Debugging Slow Wifi
I ran into the ever common problem of slow WiFi recently. In this post I want to detail the experiments I ran and what I gleaned from the results.
Setting the Stage
First I'll describe the setup I have for my home wifi network and the problems I was experiencing.
- No problem streaming Netflix
- Trouble loading web pages occasionally
I had a weird set of problems in that I typically could stream episodes of shows on Netflix without any huge problems, but sometimes loading sites would be unbearably slow. It was common enough to be a huge pain, but the times when it worked well confused me. Why was it only sometimes slow?
- Modem: Arris Surfboard SB6141
- Router/AP: Google OnHub by TP-Link
I wanted to check if my internet was actually slow or whether I was just impatient. I ran speedtests from several different providers, and it was in fact slow. (billed speed was 100 Mb/s, observed was between 3-8 Mb/s).
At first, I was convinced that Comcast was to blame for my slow wifi speed.
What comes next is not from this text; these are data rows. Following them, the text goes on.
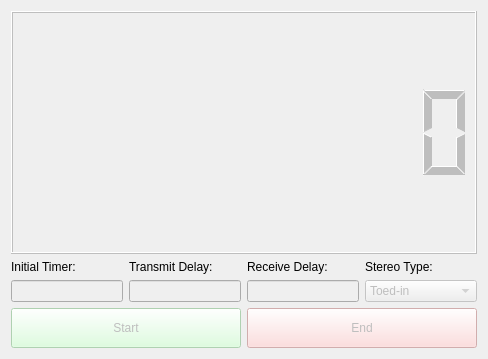
Old version of the form src/HelelaniMissionControlClient.ui in the repository PISCES-HI/helelani_client.
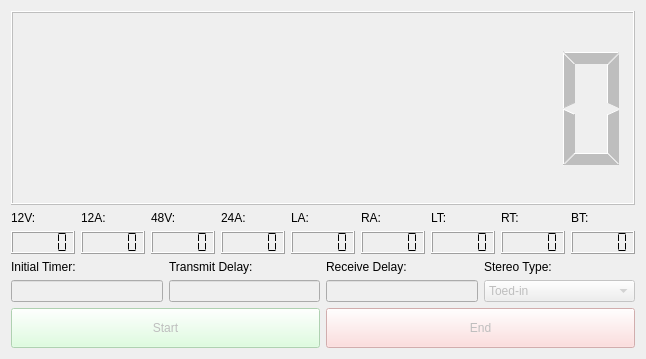
New version of the form.

Diff of the .ui file:
```diff
--- a/src/HelelaniMissionControlClient.ui
+++ b/src/HelelaniMissionControlClient.ui
@@ -24,6 +24,214 @@
      </property>
     </widget>
    </item>
+   <item>
+    <layout class="QGridLayout" name="gridLayout_2">
+     <item row="0" column="3">
+      <widget class="QLabel" name="label_8">
+       <property name="toolTip">
+        <string>24V Current</string>
+       </property>
+       <property name="text">
+        <string>24A:</string>
+       </property>
+      </widget>
+     </item>
+     <item row="1" column="4">
+      <widget class="QLCDNumber" name="ampLeft">
+       <property name="toolTip">
+        <string>Left Motor Current</string>
+       </property>
+       <property name="segmentStyle">
+        <enum>QLCDNumber::Flat</enum>
+       </property>
+      </widget>
+     </item>
+     <item row="1" column="7">
+      <widget class="QLCDNumber" name="tempRight">
+       <property name="toolTip">
+        <string>Right Motor Temperature</string>
+       </property>
+       <property name="segmentStyle">
+        <enum>QLCDNumber::Flat</enum>
+       </property>
+      </widget>
+     </item>
+     <item row="1" column="0">
+      <widget class="QLCDNumber" name="volt12">
+       <property name="sizePolicy">
+        <sizepolicy hsizetype="Minimum" vsizetype="Fixed">
+         <horstretch>0</horstretch>
+         <verstretch>0</verstretch>
+        </sizepolicy>
+       </property>
+       <property name="toolTip">
+        <string>12V Voltage</string>
+       </property>
+       <property name="segmentStyle">
+        <enum>QLCDNumber::Flat</enum>
+       </property>
+      </widget>
+     </item>
+     <item row="0" column="7">
+      <widget class="QLabel" name="label_10">
+       <property name="toolTip">
+        <string>Right Motor Temperature</string>
+       </property>
+       <property name="text">
+        <string>RT:</string>
+       </property>
+      </widget>
+     </item>
+     <item row="0" column="4">
+      <widget class="QLabel" name="label_9">
+       <property name="toolTip">
+        <string>Left Motor Current</string>
+       </property>
+       <property name="text">
+        <string>LA:</string>
+       </property>
+      </widget>
+     </item>
+     <item row="0" column="5">
+      <widget class="QLabel" name="label_12">
+       <property name="toolTip">
+        <string>Right Motor Current</string>
+       </property>
+       <property name="text">
+        <string>RA:</string>
+       </property>
+      </widget>
+     </item>
+     <item row="0" column="2">
+      <widget class="QLabel" name="label_7">
+       <property name="toolTip">
+        <string>48V Voltage</string>
+       </property>
+       <property name="text">
+        <string>48V:</string>
+       </property>
+      </widget>
+     </item>
+     <item row="1" column="3">
+      <widget class="QLCDNumber" name="amp24">
+       <property name="toolTip">
+        <string>24V Current</string>
+       </property>
+       <property name="segmentStyle">
+        <enum>QLCDNumber::Flat</enum>
+       </property>
+      </widget>
+     </item>
+     <item row="0" column="8">
+      <widget class="QLabel" name="label_11">
+       <property name="toolTip">
+        <string>Electronics Box Temperature</string>
+       </property>
+       <property name="text">
+        <string>BT:</string>
+       </property>
+      </widget>
+     </item>
+     <item row="1" column="1">
+      <widget class="QLCDNumber" name="amp12">
+       <property name="sizePolicy">
+        <sizepolicy hsizetype="Minimum" vsizetype="Fixed">
+         <horstretch>0</horstretch>
+         <verstretch>0</verstretch>
+        </sizepolicy>
+       </property>
+       <property name="toolTip">
+        <string>12V Current</string>
+       </property>
+       <property name="segmentStyle">
+        <enum>QLCDNumber::Flat</enum>
+       </property>
+      </widget>
+     </item>
+     <item row="0" column="0">
+      <widget class="QLabel" name="label_5">
+       <property name="sizePolicy">
+        <sizepolicy hsizetype="Preferred" vsizetype="Fixed">
+         <horstretch>0</horstretch>
+         <verstretch>0</verstretch>
+        </sizepolicy>
+       </property>
+       <property name="toolTip">
+        <string>12V Voltage</string>
+       </property>
+       <property name="text">
+        <string>12V:</string>
+       </property>
+      </widget>
+     </item>
+     <item row="1" column="8">
+      <widget class="QLCDNumber" name="tempBox">
+       <property name="toolTip">
+        <string>Electronics Box Temperature</string>
+       </property>
+       <property name="segmentStyle">
+        <enum>QLCDNumber::Flat</enum>
+       </property>
+      </widget>
+     </item>
+     <item row="1" column="2">
+      <widget class="QLCDNumber" name="volt48">
+       <property name="toolTip">
+        <string>48V Voltage</string>
+       </property>
+       <property name="segmentStyle">
+        <enum>QLCDNumber::Flat</enum>
+       </property>
+      </widget>
+     </item>
+     <item row="0" column="1">
+      <widget class="QLabel" name="label_6">
+       <property name="sizePolicy">
+        <sizepolicy hsizetype="Preferred" vsizetype="Fixed">
+         <horstretch>0</horstretch>
+         <verstretch>0</verstretch>
+        </sizepolicy>
+       </property>
+       <property name="toolTip">
+        <string>12V Current</string>
+       </property>
+       <property name="text">
+        <string>12A:</string>
+       </property>
+      </widget>
+     </item>
+     <item row="0" column="6">
+      <widget class="QLabel" name="label_13">
+       <property name="toolTip">
+        <string>Left Motor Temperature</string>
+       </property>
+       <property name="text">
+        <string>LT:</string>
+       </property>
+      </widget>
+     </item>
+     <item row="1" column="5">
+      <widget class="QLCDNumber" name="ampRight">
+       <property name="toolTip">
+        <string>Right Motor Current</string>
+       </property>
+       <property name="segmentStyle">
+        <enum>QLCDNumber::Flat</enum>
+       </property>
+      </widget>
+     </item>
+     <item row="1" column="6">
+      <widget class="QLCDNumber" name="tempLeft">
+       <property name="toolTip">
+        <string>Left Motor Temperature</string>
+       </property>
+       <property name="segmentStyle">
+        <enum>QLCDNumber::Flat</enum>
+       </property>
+      </widget>
+     </item>
+    </layout>
+   </item>
    <item>
     <layout class="QGridLayout" name="gridLayout">
      <item row="0" column="3">
```
Left out of the diff: 3 changed lines with no effect on the pictures.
However, I ruled this out by checking the internet speed over ethernet. Comcast was delivering speeds to my router that were much higher than I was observing at my laptop. (observed ethernet speeds between 56-75 Mb/s)
Next, I wanted to establish a baseline for what the point to point speed on my network was. This came out around 5 Mb/s which was really slow!
Next, I thought maybe there was a lot of WiFi congestion in my area. Maybe my router was picking a congested channel, or there was some kind of crazy interference in my apartment. To test this, I ran my raspberry pi right next to my router in AP mode. I was very surprised when the Raspberry Pi was able to get 33 Mb/s running on the same channel as my router.
- Fast.com: 8 Mbps
- speedtest.net: 4.6 Mbps
- speedof.me: 3.15 Mbps
Raspberry Pi on Ethernet
I plugged my Raspberry Pi into the ethernet port of my router. I then downloaded speedtest-cli (a CLI for running speed tests against speedtest.net). I also ran a test with
- speedtest-cli: 75 Mb/s
- wget: 6.9 MB/s => 56 Mb/s
Laptop to Laptop communication
iperf on 2 laptops. Laptop 1 is running Linux on a 2011 Macbook Air and was running
iperf -s (the server). Laptop 2 is a 2017 Macbook Pro running
iperf -c. I started out running with the default parameters which runs a test for 10 seconds, then switched to longer times using
iperf -c -t 60 to run the test for 60 seconds.
- Average for 10s (6 trials): 17.7 Mb/s
- Average for 60s (3 trials): 5 Mb/s
Raspberry Pi as AP
I put my raspberry pi in AP mode and had my laptop connect to it directly.
iperf -c -t 60: 33.4 Mb/s
My conclusion is that my router is not performing. I tried power cycling it to see if that would help, but the measurements were the same after. I am not certain why this is the case, especially since it is supposed to have 13 antennae which I would expect to lead to high LAN bandwidth. My next experiment is to order some UniFi hardware and see if was that improves the situation.
I never got a good answer as to why I was able to stream Netflix but regular websites would have trouble loading.
Hopefully my new hardware does the trick. I plan on writing a follow up post when I have it all set up to see if it makes a difference.
The exact command I ran:
wget --output-document=/dev/null http://speedtest.wdc01.softlayer.com/downloads/test500.zipNB:
wgetreports speeds in megaBYTES not megaBITS (like most wifi tools). Multiply by 8 to get a comparable number. ↩︎
To setup a Raspberry Pi as an AP, I used
udhcpdwhich you can find instructions for on raspberrypi.org ↩︎
I am going with a USG and a UniFi AP AC Lite. I went with Ubiquiti based on recommendations from some coworkers and a blog post by Troy Hunt that describes similar frustrations as mine. I debated whether to get an EdgeMax router over the USG after seeing some discussion in Troy's gist. I ended up going with the USG since I don't believe I'll benefit from the more advanced configuration opions of the EdgeMax, and I like the idea of all of it working with the UniFi portal. ↩︎